Work instructions →
Report only how many lines of the records contain the word "fill".

[Opening Material shown section]

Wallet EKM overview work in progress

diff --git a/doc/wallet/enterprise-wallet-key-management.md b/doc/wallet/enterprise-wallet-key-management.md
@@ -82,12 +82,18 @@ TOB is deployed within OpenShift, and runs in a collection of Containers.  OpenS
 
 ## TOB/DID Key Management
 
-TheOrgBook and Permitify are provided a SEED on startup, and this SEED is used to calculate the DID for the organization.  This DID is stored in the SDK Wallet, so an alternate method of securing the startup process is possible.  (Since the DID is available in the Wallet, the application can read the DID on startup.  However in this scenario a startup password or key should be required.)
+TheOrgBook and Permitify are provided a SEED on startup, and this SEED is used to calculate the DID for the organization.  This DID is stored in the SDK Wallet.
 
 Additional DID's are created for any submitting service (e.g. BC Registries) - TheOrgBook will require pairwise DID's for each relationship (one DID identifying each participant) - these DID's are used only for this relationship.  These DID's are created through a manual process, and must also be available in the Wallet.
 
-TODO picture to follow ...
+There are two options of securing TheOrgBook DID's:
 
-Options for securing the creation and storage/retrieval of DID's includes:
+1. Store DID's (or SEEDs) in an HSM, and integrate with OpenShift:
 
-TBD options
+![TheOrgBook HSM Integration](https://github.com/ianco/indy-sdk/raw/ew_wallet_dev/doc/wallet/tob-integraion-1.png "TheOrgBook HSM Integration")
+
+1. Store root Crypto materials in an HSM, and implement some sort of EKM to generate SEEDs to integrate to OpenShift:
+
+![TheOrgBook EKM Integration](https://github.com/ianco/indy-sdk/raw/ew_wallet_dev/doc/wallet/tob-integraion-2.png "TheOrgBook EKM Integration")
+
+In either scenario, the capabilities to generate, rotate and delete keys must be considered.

[Closing Material shown section]
[Opening Material shown section]

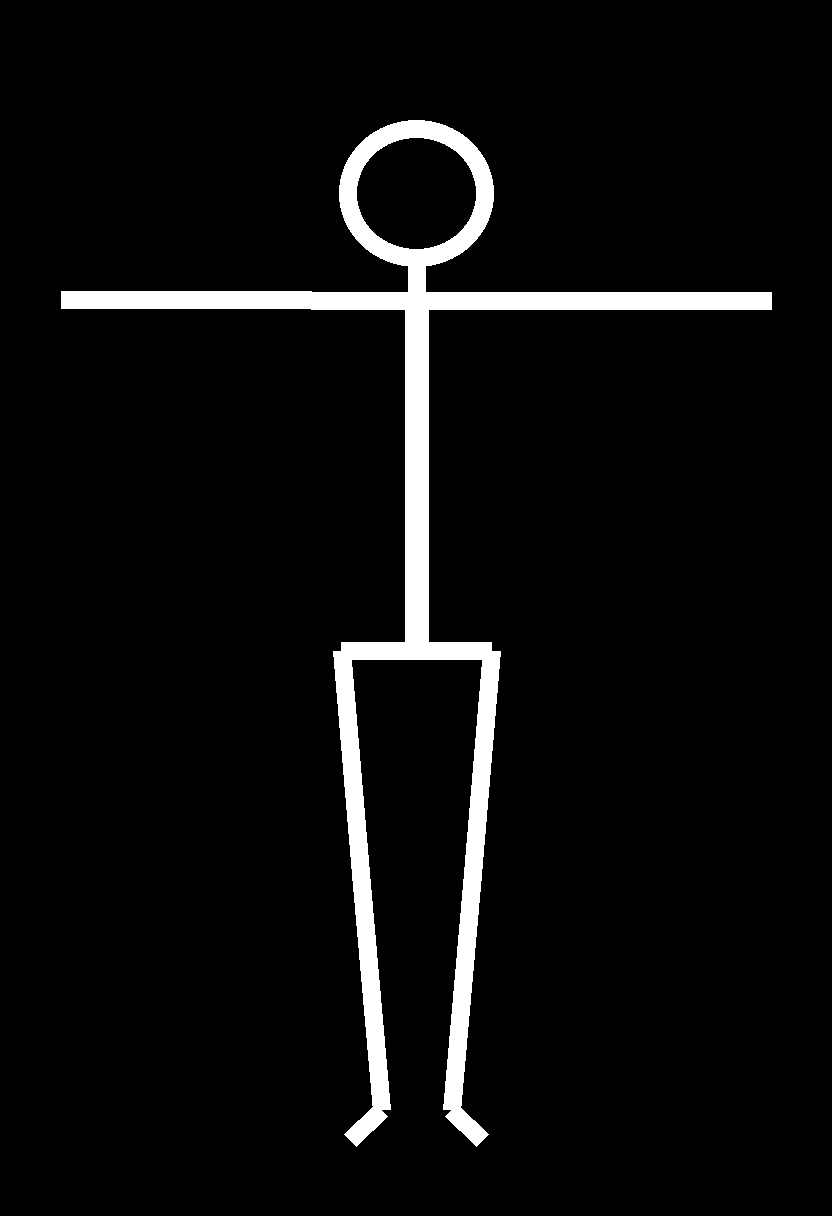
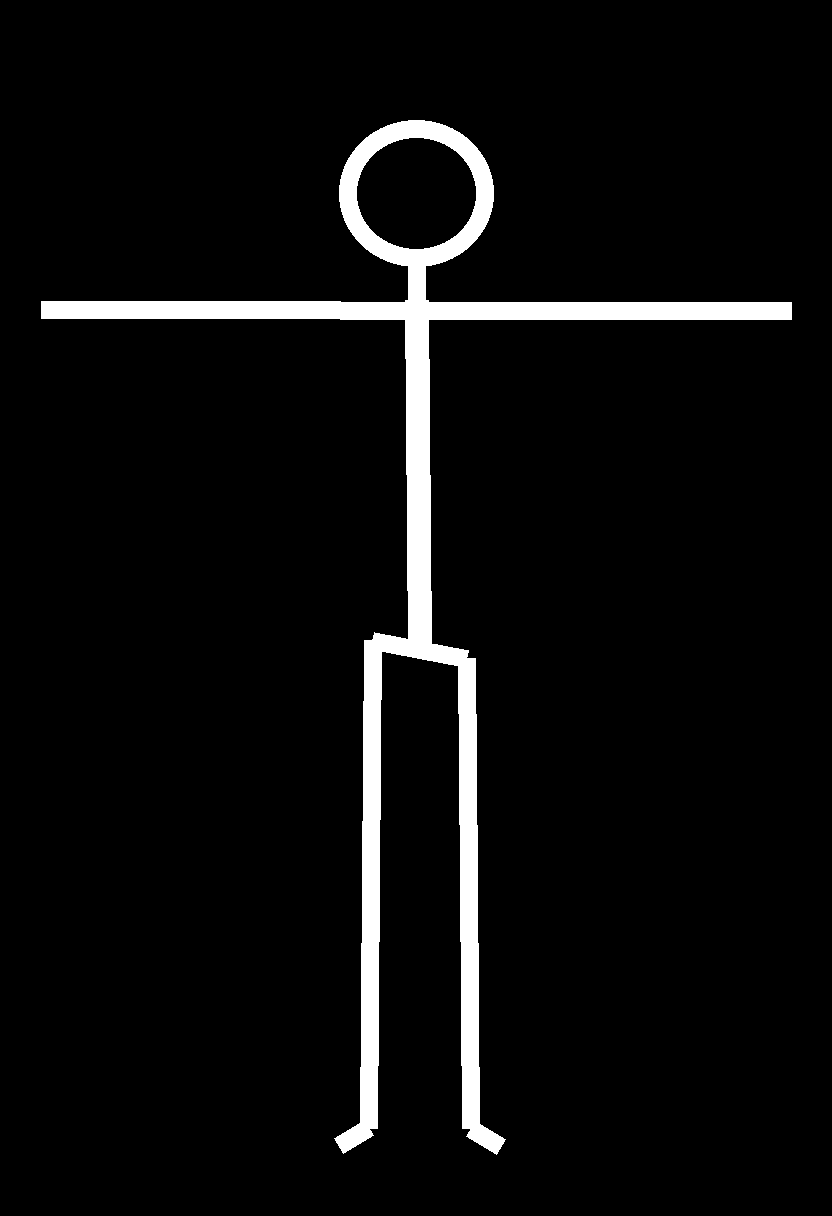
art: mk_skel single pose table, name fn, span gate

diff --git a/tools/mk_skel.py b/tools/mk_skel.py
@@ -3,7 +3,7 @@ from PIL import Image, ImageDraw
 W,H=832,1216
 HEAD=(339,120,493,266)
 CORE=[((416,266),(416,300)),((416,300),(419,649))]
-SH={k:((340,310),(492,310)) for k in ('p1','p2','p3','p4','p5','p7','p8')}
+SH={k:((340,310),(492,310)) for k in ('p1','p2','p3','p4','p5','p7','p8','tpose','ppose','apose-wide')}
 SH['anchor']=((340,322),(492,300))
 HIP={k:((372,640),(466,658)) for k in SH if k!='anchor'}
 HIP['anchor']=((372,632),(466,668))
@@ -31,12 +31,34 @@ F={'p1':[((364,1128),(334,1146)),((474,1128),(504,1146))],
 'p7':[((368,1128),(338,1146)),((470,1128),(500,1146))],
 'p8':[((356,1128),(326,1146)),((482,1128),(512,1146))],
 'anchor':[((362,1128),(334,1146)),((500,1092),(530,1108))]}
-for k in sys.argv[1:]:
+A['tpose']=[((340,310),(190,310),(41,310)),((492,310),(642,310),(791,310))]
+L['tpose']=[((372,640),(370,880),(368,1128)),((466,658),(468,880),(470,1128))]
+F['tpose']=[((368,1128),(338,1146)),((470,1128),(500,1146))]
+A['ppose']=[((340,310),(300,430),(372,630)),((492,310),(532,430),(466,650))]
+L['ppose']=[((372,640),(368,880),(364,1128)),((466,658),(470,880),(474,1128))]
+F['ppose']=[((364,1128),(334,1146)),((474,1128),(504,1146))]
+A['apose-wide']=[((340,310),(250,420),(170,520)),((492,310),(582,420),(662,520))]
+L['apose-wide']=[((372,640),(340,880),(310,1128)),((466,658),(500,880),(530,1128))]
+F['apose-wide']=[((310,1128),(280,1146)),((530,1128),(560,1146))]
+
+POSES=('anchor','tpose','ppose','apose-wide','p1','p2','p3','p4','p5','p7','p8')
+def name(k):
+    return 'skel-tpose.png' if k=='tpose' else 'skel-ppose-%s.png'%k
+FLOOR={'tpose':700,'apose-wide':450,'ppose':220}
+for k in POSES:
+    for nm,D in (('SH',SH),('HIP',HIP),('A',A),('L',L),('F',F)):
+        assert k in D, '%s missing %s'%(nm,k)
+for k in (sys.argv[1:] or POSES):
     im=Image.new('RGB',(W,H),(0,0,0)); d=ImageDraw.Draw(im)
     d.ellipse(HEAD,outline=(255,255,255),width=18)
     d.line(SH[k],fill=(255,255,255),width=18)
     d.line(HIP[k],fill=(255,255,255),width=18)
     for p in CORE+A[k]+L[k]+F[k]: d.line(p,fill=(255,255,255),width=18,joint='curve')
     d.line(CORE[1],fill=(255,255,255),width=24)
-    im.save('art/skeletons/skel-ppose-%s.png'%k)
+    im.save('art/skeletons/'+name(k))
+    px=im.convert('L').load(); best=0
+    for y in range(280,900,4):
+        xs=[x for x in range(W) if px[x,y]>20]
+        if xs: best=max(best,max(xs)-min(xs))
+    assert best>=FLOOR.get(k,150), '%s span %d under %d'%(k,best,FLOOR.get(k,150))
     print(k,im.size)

[Closing Material shown section]
[Opening Material shown section]

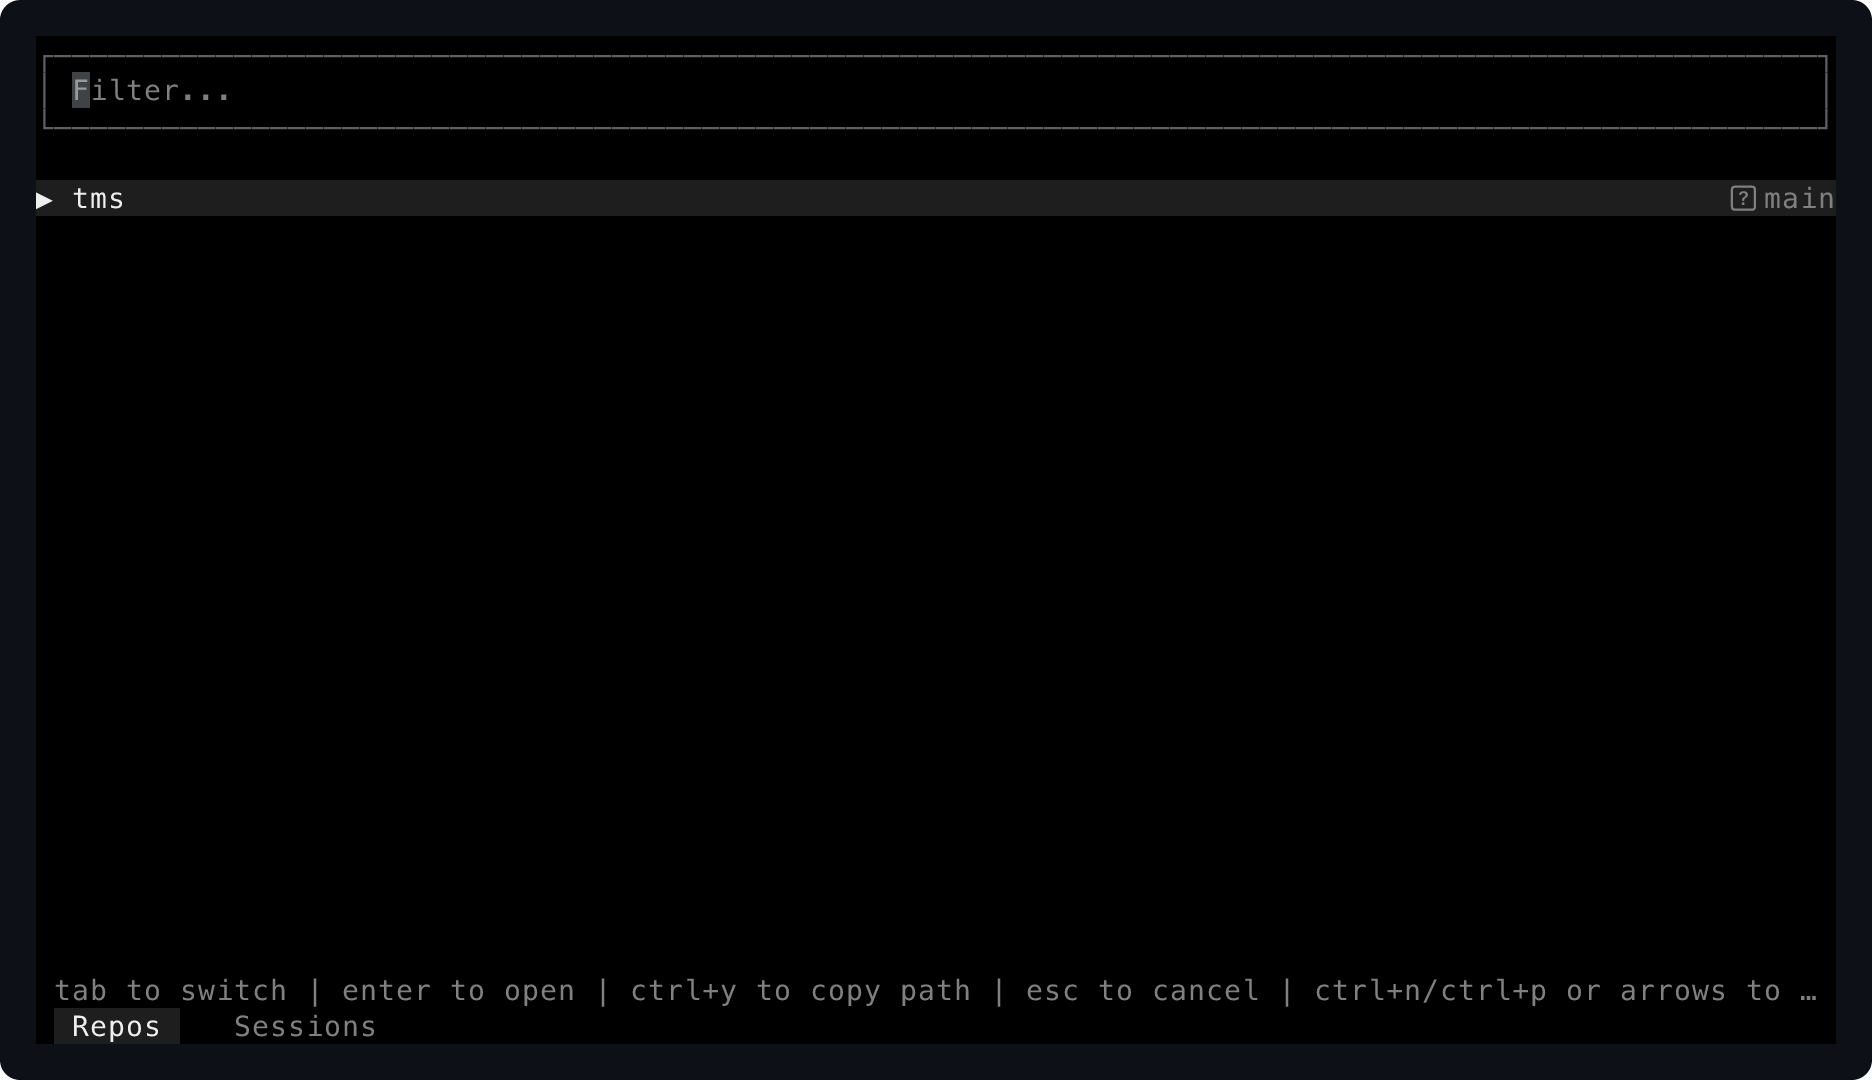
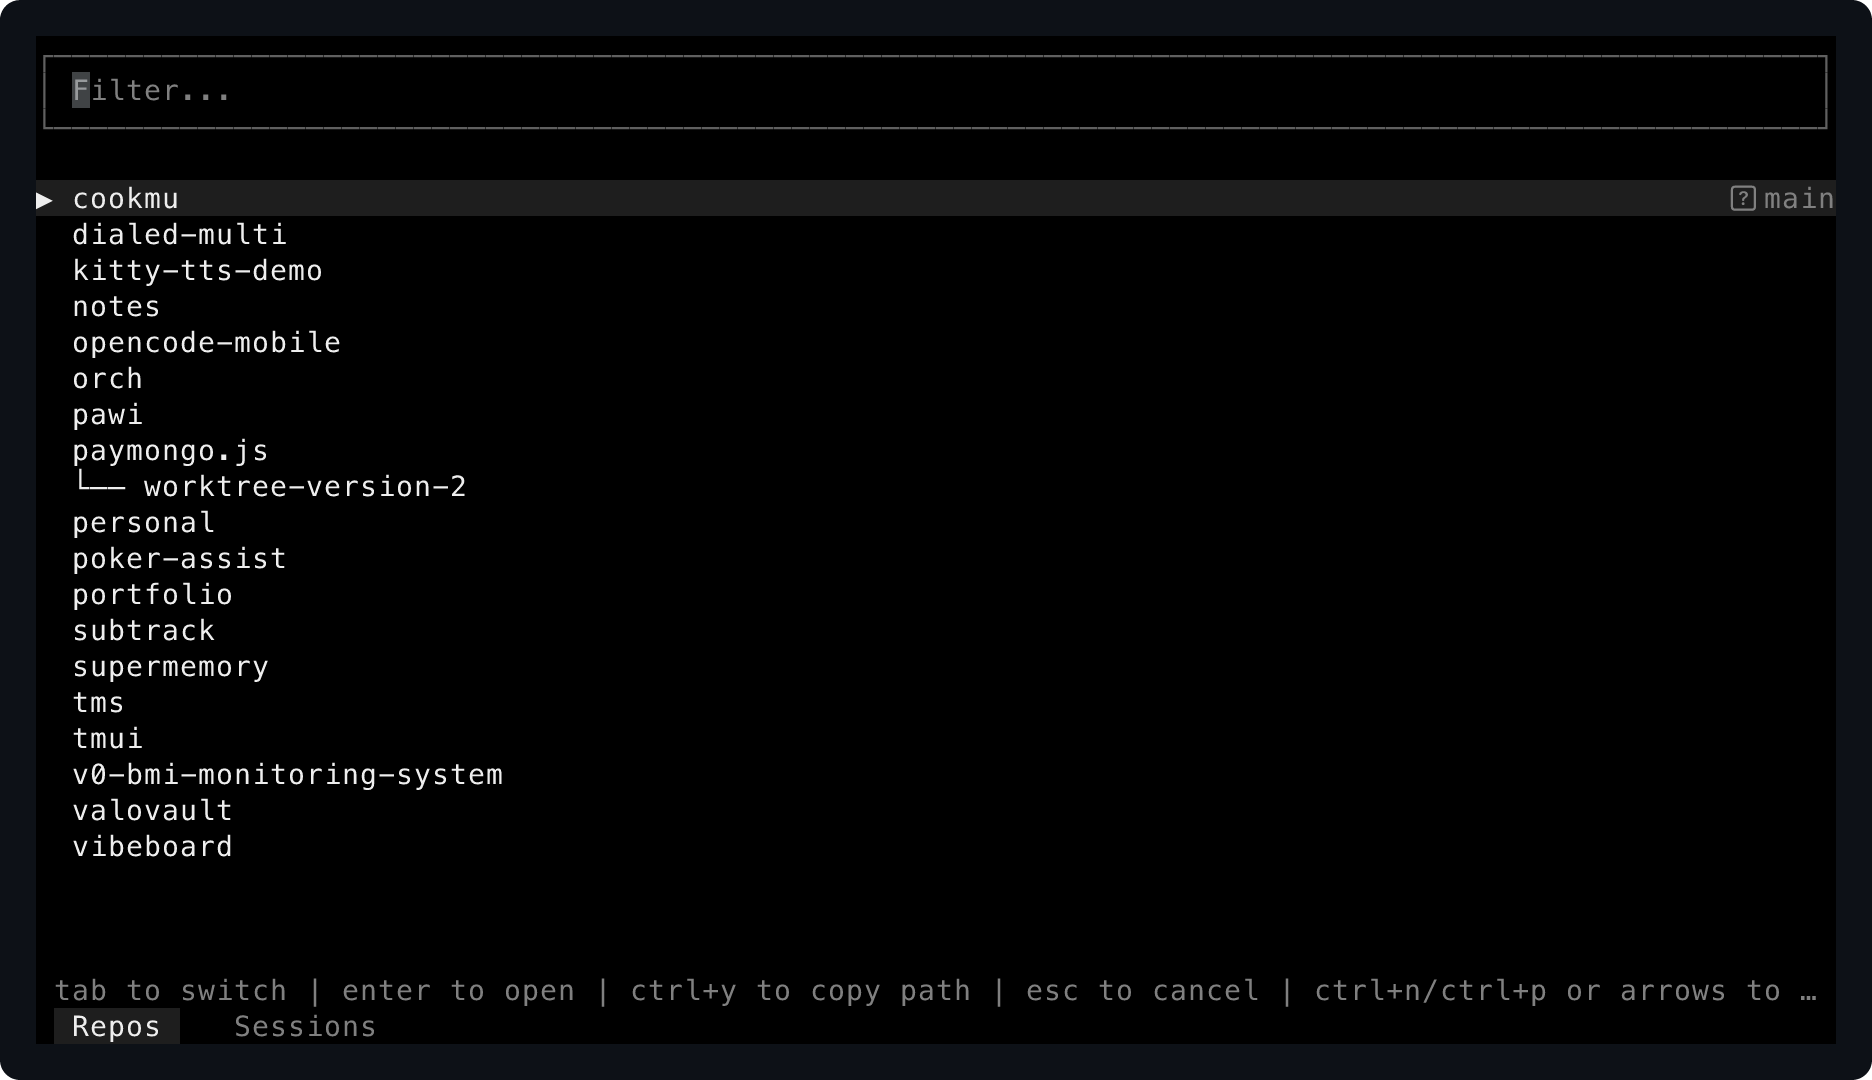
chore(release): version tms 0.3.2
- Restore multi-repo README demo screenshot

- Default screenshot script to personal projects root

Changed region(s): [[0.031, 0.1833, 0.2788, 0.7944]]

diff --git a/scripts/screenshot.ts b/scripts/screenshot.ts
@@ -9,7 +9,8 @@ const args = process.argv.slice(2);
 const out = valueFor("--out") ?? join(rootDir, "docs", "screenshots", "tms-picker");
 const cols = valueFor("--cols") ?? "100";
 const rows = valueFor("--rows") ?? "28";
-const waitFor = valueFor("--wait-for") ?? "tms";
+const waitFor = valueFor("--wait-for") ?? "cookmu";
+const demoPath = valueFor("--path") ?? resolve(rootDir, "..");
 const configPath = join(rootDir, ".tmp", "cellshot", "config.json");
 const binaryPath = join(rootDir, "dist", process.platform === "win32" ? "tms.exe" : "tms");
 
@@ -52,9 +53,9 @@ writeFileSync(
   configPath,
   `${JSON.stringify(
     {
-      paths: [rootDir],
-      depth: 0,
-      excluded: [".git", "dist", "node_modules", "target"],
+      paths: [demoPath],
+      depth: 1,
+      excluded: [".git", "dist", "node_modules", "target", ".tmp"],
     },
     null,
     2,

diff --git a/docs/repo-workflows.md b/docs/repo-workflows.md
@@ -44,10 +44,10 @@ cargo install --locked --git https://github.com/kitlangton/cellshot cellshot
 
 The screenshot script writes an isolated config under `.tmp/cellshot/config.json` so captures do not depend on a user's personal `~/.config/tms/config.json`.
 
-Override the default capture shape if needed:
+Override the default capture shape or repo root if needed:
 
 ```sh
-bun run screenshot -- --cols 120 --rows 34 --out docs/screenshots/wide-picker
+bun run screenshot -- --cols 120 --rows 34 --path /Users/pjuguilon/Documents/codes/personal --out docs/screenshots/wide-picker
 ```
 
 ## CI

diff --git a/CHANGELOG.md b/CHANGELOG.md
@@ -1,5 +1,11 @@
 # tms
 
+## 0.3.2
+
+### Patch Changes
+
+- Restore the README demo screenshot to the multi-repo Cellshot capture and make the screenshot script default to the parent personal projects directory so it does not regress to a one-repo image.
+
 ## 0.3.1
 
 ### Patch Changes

[Closing Material shown section]

Solution for this problem →
4